══ Listed records ══

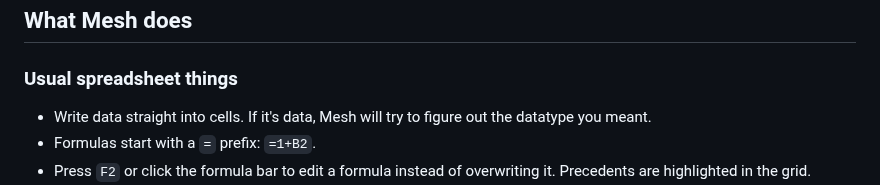
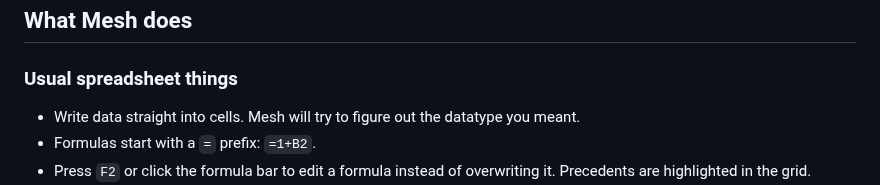
Before and after one commit to chrispsn/mesh-spreadsheet, a Markdown page: README.md, the part around the change. GitHub-like rendering.

```diff
--- a/README.md
+++ b/README.md
@@ -26,7 +26,7 @@ If you maintain [load-bearing](https://xkcd.com/2347/) spreadsheets - files that
 
 ### Usual spreadsheet things
 
-- Write data straight into cells. If it's data, Mesh will try to figure out the datatype you meant.
+- Write data straight into cells. Mesh will try to figure out the datatype you meant.
 - Formulas start with a `=` prefix: `=1+B2`.
 - Press `F2` or click the formula bar to edit a formula instead of overwriting it. Precedents are highlighted in the grid.
 - Hardcode cells look different to formula cells.
```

═══

_Exercise requirements_
Exact copy, no pictures: reproduce every record above.

_Response_
Before and after one commit to chrispsn/mesh-spreadsheet, a Markdown page: README.md, the part around the change. GitHub-like rendering.

```diff
--- a/README.md
+++ b/README.md
@@ -26,7 +26,7 @@ If you maintain [load-bearing](https://xkcd.com/2347/) spreadsheets - files that
 
 ### Usual spreadsheet things
 
-- Write data straight into cells. If it's data, Mesh will try to figure out the datatype you meant.
+- Write data straight into cells. Mesh will try to figure out the datatype you meant.
 - Formulas start with a `=` prefix: `=1+B2`.
 - Press `F2` or click the formula bar to edit a formula instead of overwriting it. Precedents are highlighted in the grid.
 - Hardcode cells look different to formula cells.
```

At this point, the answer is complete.